Gina Womack, the Executive Director of Families and Friends of Louisiana’s Incarcerated Children said, “Everything that FFLIC stands for is because of what she stands for.” Gina was referring to Flora Watson, one of the founding members of the organization. Nearly twenty years ago Flora Watson joined with several other parents to form the organization and to demand changes to the juvenile justice system. The advocacy of her and other parents led to the closing of the Tallulah Correctional Center for Youth, the country’s most notorious juvenile prison, as well as the passage of a piece of legislation intended to reform the juvenile system, Act 1225 of 2003.
Yet, despite the years that have passed, it is still too painful for Flora to discuss the details about how she initially became involved in juvenile justice efforts and, in particular, what happened to her son. Suffice it to say, her son had ADHD, and his trajectory followed what is known as the school-to-prison pipeline.
“The schools referred him to FINS (Families in Need of Services), which led him to the courts, which led him to a group home about five hours away, and then he had a fight with another resident that propelled him into the system.” Flora calls that system “the injustice system.” “From there, it went even more downhill,” she says. Her son was abused in the system and beaten by a guard.
During the time she was fighting for her son, she sought out help and joined together with other parents with similar stories. When asked what she learned from that difficult time that she could tell other parents, she advised, “The courts are not your friend. They don’t have the kids or the family’s best interest at heart. It is a punitive system. It’s a fight and you just have to hang in there.”
That’s exactly what Flora Watson has done. Over the past couple of decades she has hung in the fight. But not just for her own child, but for other children as well. Through leadership training and parent meetings with FFLIC, Flora has learned to pass on her experiences and knowledge to other parents. Additionally, working as an educator, she was able to advocate on behalf of students being pulled into the justice system.
“In the process of fighting for my child, FFLIC came about and there were a lot of changes we wanted to see, like the facilities being closed, and young people not being miles away from home, and changing the conditions they were in. Those things stuck with me for a long time. It is still with me. And to know those things still go on, I feel compelled to be a part of changing it.”
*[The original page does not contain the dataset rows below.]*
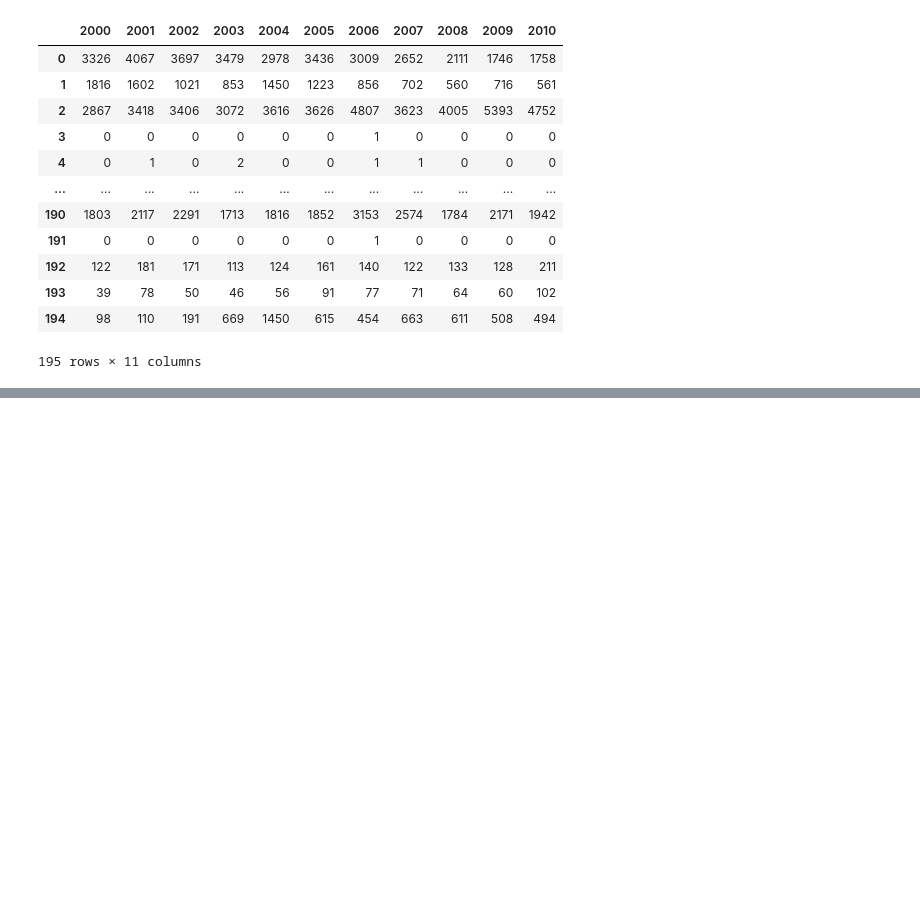
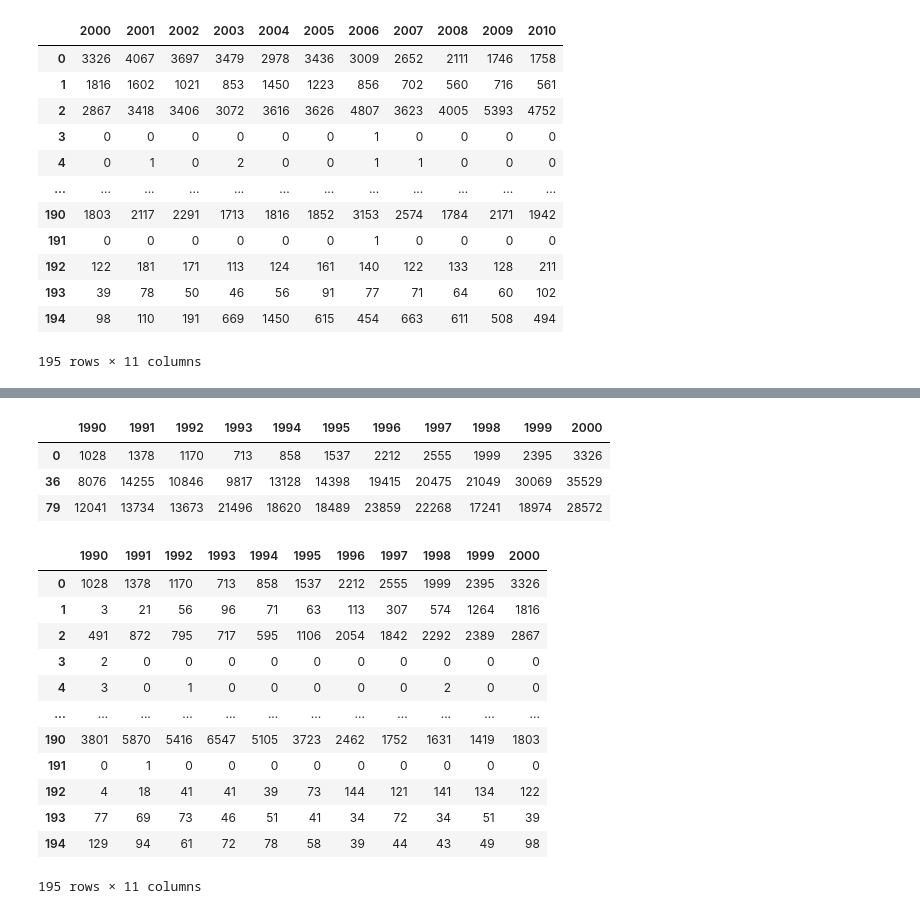
Before and after one commit to AsmitaMaurya24/python-data-sciene, a Jupyter notebook: data_science/pandas_intro.ipynb, the cells around one changed output, grey strips where cells are left out. Drawn from its saved outputs; the diff is of its cells as text; code cells hidden in the pictures; blank space fills up the shorter version.

```diff
--- a/data_science/pandas_intro.ipynb
+++ b/data_science/pandas_intro.ipynb
@@ -297,0 +479,26 @@ KeyError: "None of [Index(['Afghanistan', 'Albania', 'Algeria', 'American Samoa'
+# %%
+#2
+countries = ['India', 'China', 'Afghanistan']
+df.loc[ df['Country'].isin( countries )][range(1990, 2001)]
+# %% [output]
+|  | 1990 | 1991 | 1992 | 1993 | 1994 | 1995 | 1996 | 1997 | 1998 | 1999 | 2000 |
+| 0 | 1028 | 1378 | 1170 | 713 | 858 | 1537 | 2212 | 2555 | 1999 | 2395 | 3326 |
+| 36 | 8076 | 14255 | 10846 | 9817 | 13128 | 14398 | 19415 | 20475 | 21049 | 30069 | 35529 |
+| 79 | 12041 | 13734 | 13673 | 21496 | 18620 | 18489 | 23859 | 22268 | 17241 | 18974 | 28572 |
+# %%
+# 3
+df[range(1990,2001)]
+# %% [output]
+|  | 1990 | 1991 | 1992 | 1993 | 1994 | 1995 | 1996 | 1997 | 1998 | 1999 | 2000 |
+| 0 | 1028 | 1378 | 1170 | 713 | 858 | 1537 | 2212 | 2555 | 1999 | 2395 | 3326 |
+| 1 | 3 | 21 | 56 | 96 | 71 | 63 | 113 | 307 | 574 | 1264 | 1816 |
+| 2 | 491 | 872 | 795 | 717 | 595 | 1106 | 2054 | 1842 | 2292 | 2389 | 2867 |
+| 3 | 2 | 0 | 0 | 0 | 0 | 0 | 0 | 0 | 0 | 0 | 0 |
+| 4 | 3 | 0 | 1 | 0 | 0 | 0 | 0 | 0 | 2 | 0 | 0 |
+| ... | ... | ... | ... | ... | ... | ... | ... | ... | ... | ... | ... |
+| 190 | 3801 | 5870 | 5416 | 6547 | 5105 | 3723 | 2462 | 1752 | 1631 | 1419 | 1803 |
+| 191 | 0 | 1 | 0 | 0 | 0 | 0 | 0 | 0 | 0 | 0 | 0 |
+| 192 | 4 | 18 | 41 | 41 | 39 | 73 | 144 | 121 | 141 | 134 | 122 |
+| 193 | 77 | 69 | 73 | 46 | 51 | 41 | 34 | 72 | 34 | 51 | 39 |
+| 194 | 129 | 94 | 61 | 72 | 78 | 58 | 39 | 44 | 43 | 49 | 98 |
+195 rows × 11 columns
```
Also changed, not shown: parts of 22 cells of this notebook.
Flora is still currently involved with FFLIC’s parent leadership training and is also supporting her two granddaughters’ participation in Black Girl Rising, a group of young women ages 11-18, who provide holistic peer mentorship and organize against the systems pushing young people into the justice system.
Flora pictured with granddaughters.
Flora’s dedication continues to inspire others to become involved. And yet, the fact that she and others like her have had to fight for so many years and continue to fight for justice for youth can feel a bit disheartening, especially in the midst of a pandemic. Gina Womack summarized this when she said, “Flora’s story is an example of how the system doesn’t make things right.” Recently, parents have sued the Office of Juvenile Justice because of the conditions, treatment, and lack of adequate care of youth in response to covid-19. There have been reports of children being pepper-sprayed, unable to visit their families, and with no masks, hand sanitizer, or social distancing.
Flora offered her reflections on the situation: “If I had a kid in there, I’d be very troubled. Because whatever harmful conditions already exist are being exacerbated, such as lack of physical contact with families.”
And yet, there is a glimmer of hope. As the country has grappled with the murder of George Floyd, more awareness about injustice and racism has led to calls for structural changes in the criminal justice system, including decarceration. Flora Watson is hoping that this moment of awareness is not just a passing moment. “It’s a good time to talk about [racism]. But it’s an even better time to get some real fundamental changes.” She is hoping we can shift towards community-based rehabilitative programs for youth and educational best practices that involve the community and parents and use an appropriate cultural framework.
“These are still children and we have to treat them as such. It’s not the kids that are broken, it’s the system. They are the product of the system.”
Flora also acknowledges that “change doesn’t always come easily and people are resistant to change.” She encourages advocates, especially parents, to not give up. For parents in particular, she wants them to know that they are their child’s best advocate and encourages them to start with educating themselves about laws and school policies to be able to empower themselves to be able to help their child.
“If you persevere, maybe years, and hang in there, you can make a positive difference. All is not lost and there is hope.”
Flora continues to persevere. She has recently encouraged FFLIC to host an event focused on mothers. She was moved when she read in the news that George Floyd had called out for his mother before dying. “What better group is there to get together than the mothers who bring life into this world? To stand against those who are taking life. Mothers have a different place in this society and maybe we will listen to them.”
In regards to her own son, who is forty now, she says she doesn’t want to dwell on the past and what brought her to FFLIC. “The bigger concern is how to help our current generation and to make the world a better place and to make their future brighter.”
The mission of Families and Friends of Louisiana’s Incarcerated Children (FFLIC) is to create a better life for all of Louisiana’s youth, especially those involved in or targeted by the juvenile justice system. As part of that mission, for the past nineteen years, FFLIC has been mobilizing families to raise awareness of abuses in schools and youth prisons.